** Task **
Note each line of the entries that includes "youtu". Then copy those lines.

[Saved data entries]
——————

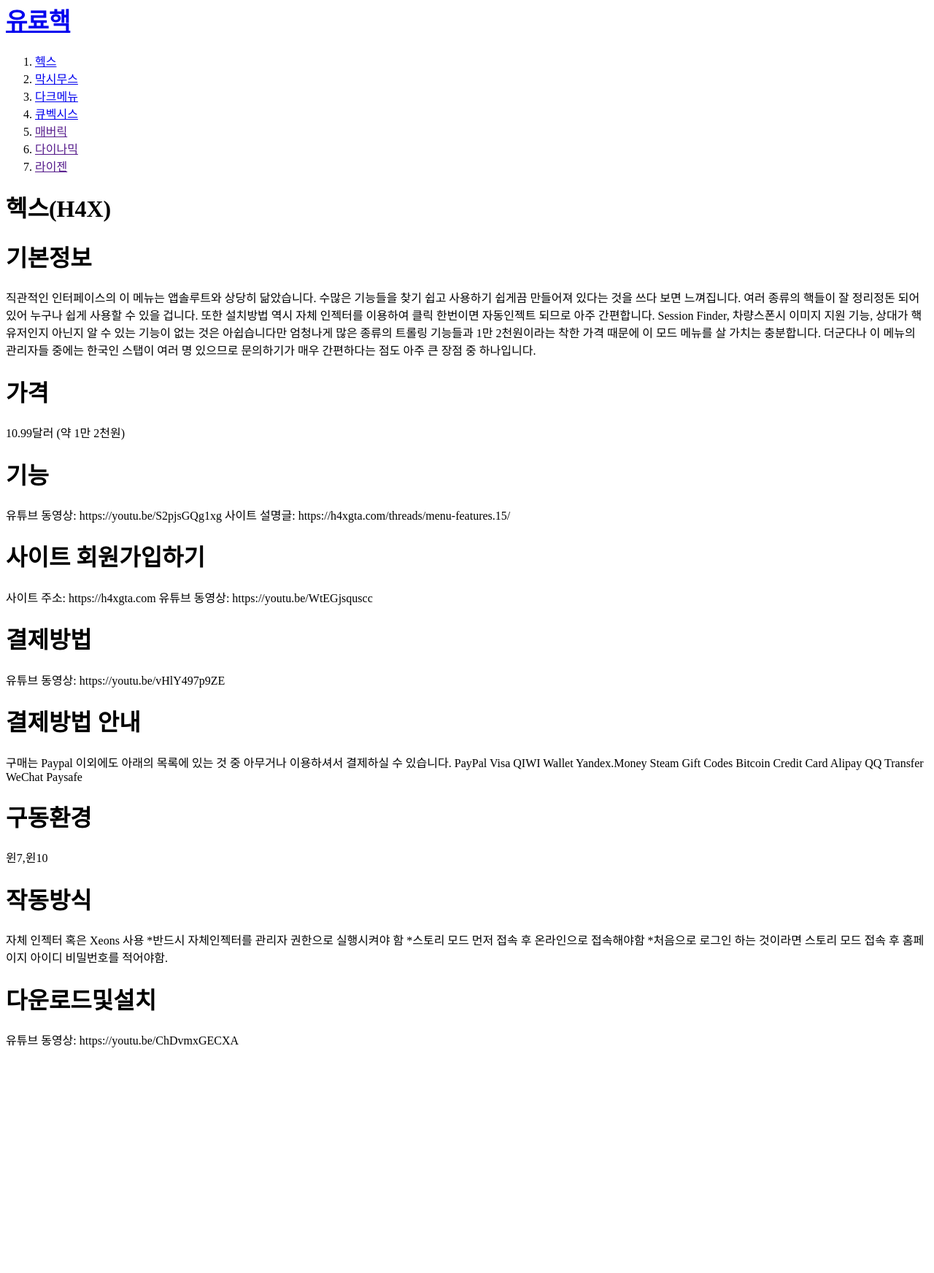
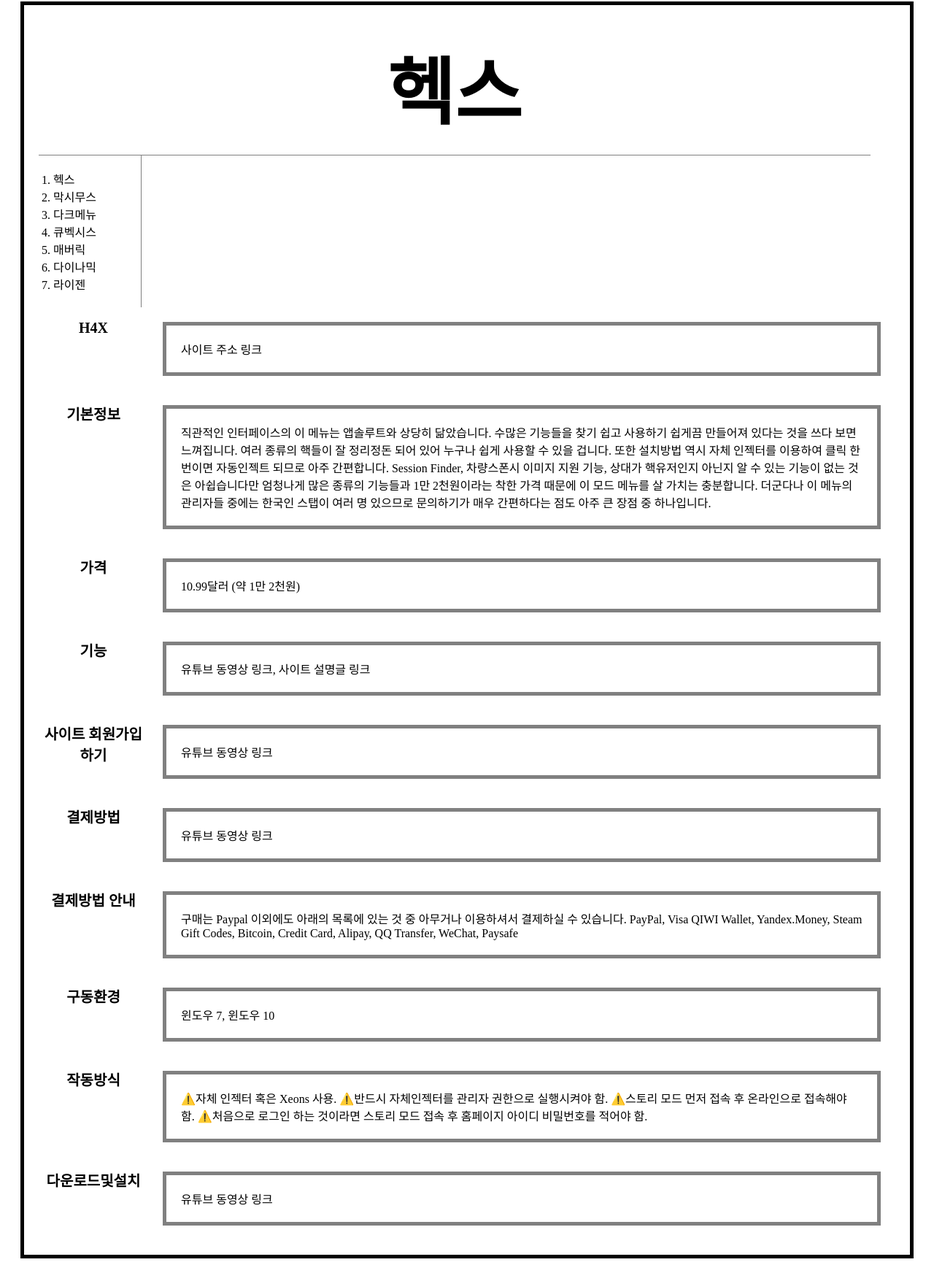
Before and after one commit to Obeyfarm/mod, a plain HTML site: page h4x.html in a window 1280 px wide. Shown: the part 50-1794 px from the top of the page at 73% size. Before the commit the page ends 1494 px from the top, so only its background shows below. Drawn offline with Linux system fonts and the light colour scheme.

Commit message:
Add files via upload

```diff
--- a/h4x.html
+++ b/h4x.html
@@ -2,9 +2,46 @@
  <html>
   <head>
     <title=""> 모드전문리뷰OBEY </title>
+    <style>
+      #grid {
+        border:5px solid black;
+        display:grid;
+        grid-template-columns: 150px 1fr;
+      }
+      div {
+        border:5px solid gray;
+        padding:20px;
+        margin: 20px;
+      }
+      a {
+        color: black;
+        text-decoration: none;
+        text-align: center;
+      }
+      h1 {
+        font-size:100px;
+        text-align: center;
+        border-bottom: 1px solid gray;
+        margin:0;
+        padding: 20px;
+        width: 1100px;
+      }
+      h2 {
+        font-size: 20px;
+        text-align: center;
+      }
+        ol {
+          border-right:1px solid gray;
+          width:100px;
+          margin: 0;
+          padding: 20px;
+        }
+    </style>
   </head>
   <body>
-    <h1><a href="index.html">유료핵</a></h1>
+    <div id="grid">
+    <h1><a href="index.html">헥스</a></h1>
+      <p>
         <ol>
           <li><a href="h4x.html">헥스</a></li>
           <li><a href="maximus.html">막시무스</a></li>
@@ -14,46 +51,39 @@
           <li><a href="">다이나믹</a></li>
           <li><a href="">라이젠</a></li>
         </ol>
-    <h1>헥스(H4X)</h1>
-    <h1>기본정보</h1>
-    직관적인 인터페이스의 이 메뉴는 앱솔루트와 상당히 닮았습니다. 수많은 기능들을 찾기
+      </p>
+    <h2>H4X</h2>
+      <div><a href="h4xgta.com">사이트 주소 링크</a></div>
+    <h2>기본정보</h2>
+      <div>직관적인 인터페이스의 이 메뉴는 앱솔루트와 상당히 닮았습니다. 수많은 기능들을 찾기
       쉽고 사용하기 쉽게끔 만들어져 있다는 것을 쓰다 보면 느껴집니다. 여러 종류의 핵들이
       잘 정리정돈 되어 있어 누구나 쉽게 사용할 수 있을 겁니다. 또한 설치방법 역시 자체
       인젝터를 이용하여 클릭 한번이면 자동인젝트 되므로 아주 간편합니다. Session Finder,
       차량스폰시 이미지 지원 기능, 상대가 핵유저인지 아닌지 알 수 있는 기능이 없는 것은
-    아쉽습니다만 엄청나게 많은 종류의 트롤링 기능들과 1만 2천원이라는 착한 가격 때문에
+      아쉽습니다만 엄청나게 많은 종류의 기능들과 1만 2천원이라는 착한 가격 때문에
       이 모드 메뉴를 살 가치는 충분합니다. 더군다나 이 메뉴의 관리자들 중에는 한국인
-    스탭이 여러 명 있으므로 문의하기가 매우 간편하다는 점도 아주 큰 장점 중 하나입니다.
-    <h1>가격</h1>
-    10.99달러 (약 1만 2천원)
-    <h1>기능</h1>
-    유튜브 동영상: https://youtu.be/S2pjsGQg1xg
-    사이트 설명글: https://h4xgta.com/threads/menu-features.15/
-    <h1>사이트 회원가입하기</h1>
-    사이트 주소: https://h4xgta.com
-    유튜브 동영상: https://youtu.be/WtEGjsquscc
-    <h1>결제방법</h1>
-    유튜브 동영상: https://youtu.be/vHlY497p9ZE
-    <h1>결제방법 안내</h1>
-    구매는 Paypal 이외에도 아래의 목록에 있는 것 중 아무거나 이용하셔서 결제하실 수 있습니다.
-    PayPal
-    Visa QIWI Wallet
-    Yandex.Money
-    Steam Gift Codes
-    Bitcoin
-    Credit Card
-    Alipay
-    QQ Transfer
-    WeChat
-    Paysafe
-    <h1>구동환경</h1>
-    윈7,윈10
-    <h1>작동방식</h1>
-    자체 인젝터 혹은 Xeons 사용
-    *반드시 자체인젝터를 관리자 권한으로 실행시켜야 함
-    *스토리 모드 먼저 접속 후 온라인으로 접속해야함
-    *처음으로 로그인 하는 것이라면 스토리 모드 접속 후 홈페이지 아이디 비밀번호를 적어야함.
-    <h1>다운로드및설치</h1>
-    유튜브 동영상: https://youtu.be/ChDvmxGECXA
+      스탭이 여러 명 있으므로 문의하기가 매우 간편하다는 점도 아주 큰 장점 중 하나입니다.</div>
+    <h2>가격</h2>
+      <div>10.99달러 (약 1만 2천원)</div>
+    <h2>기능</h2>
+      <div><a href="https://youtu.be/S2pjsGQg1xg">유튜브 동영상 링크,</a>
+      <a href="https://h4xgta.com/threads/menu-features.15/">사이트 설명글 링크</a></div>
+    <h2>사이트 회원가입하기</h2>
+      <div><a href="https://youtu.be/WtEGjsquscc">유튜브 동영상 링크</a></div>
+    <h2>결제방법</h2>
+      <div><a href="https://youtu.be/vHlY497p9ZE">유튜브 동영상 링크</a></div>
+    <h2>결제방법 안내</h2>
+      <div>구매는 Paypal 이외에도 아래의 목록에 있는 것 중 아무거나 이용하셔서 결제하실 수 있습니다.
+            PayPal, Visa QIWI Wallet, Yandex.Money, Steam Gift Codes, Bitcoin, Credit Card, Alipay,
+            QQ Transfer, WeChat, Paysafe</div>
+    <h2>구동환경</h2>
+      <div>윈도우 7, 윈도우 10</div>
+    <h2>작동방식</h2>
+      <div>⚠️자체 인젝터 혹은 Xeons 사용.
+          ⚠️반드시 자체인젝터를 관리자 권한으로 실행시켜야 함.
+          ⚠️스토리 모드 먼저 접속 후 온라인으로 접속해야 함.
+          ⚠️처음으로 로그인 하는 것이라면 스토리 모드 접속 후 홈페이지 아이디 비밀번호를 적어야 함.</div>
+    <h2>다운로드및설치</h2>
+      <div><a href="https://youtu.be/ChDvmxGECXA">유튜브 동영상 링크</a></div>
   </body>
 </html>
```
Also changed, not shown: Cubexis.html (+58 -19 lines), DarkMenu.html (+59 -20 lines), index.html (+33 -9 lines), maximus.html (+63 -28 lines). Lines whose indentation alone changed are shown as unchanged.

——————

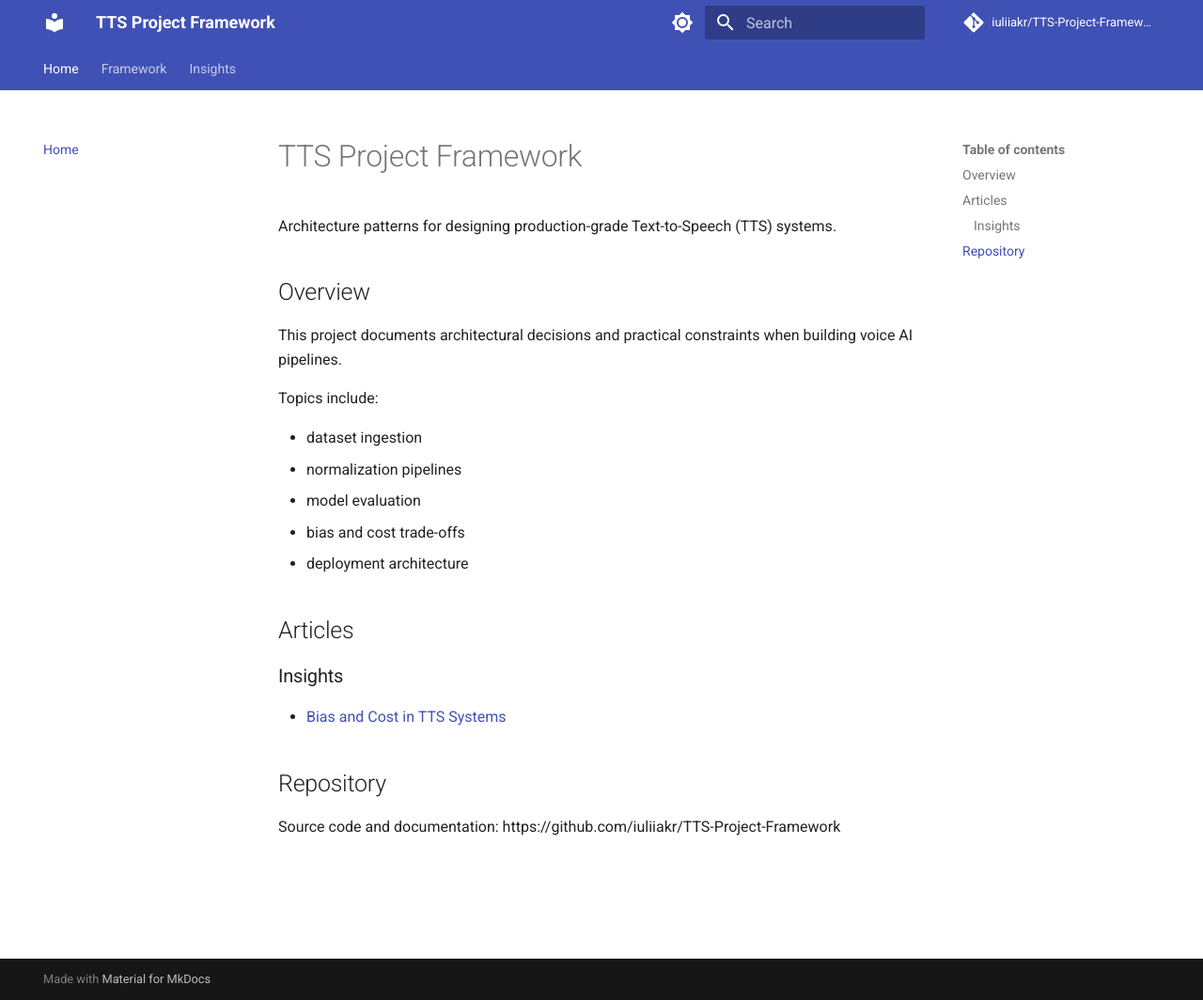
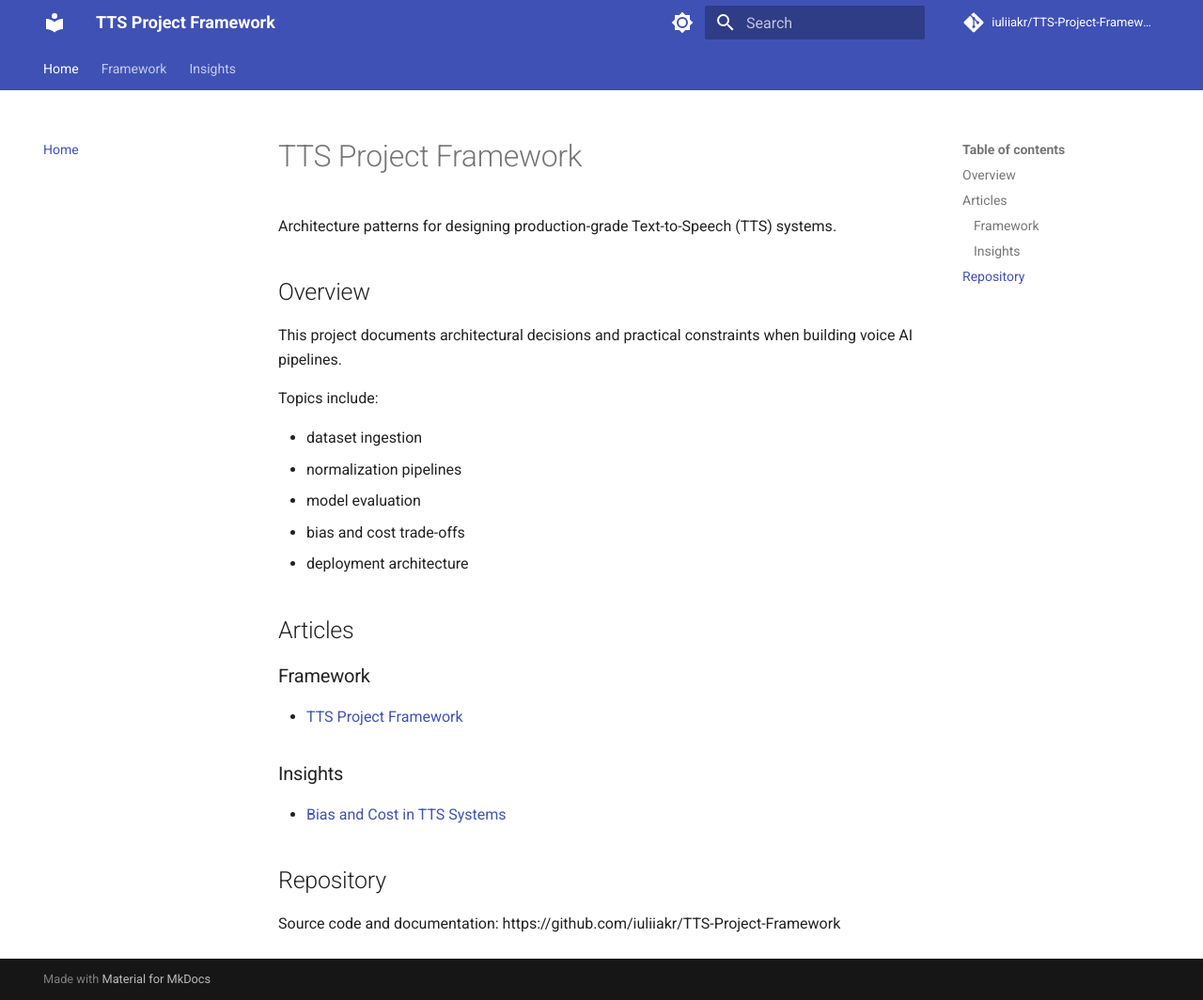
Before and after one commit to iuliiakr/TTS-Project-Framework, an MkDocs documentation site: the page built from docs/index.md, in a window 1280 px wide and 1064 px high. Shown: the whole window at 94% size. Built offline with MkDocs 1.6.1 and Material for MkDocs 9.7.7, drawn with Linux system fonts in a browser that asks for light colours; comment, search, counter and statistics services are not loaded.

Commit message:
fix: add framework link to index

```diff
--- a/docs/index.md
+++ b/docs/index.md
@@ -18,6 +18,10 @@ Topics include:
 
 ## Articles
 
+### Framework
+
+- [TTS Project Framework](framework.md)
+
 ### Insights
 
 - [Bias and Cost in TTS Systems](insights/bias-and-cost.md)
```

——————

** Response for this exercise **
-    유튜브 동영상: https://youtu.be/S2pjsGQg1xg
-    유튜브 동영상: https://youtu.be/WtEGjsquscc
-    유튜브 동영상: https://youtu.be/vHlY497p9ZE
-    유튜브 동영상: https://youtu.be/ChDvmxGECXA
+      <div><a href="https://youtu.be/S2pjsGQg1xg">유튜브 동영상 링크,</a>
+      <div><a href="https://youtu.be/WtEGjsquscc">유튜브 동영상 링크</a></div>
+      <div><a href="https://youtu.be/vHlY497p9ZE">유튜브 동영상 링크</a></div>
+      <div><a href="https://youtu.be/ChDvmxGECXA">유튜브 동영상 링크</a></div>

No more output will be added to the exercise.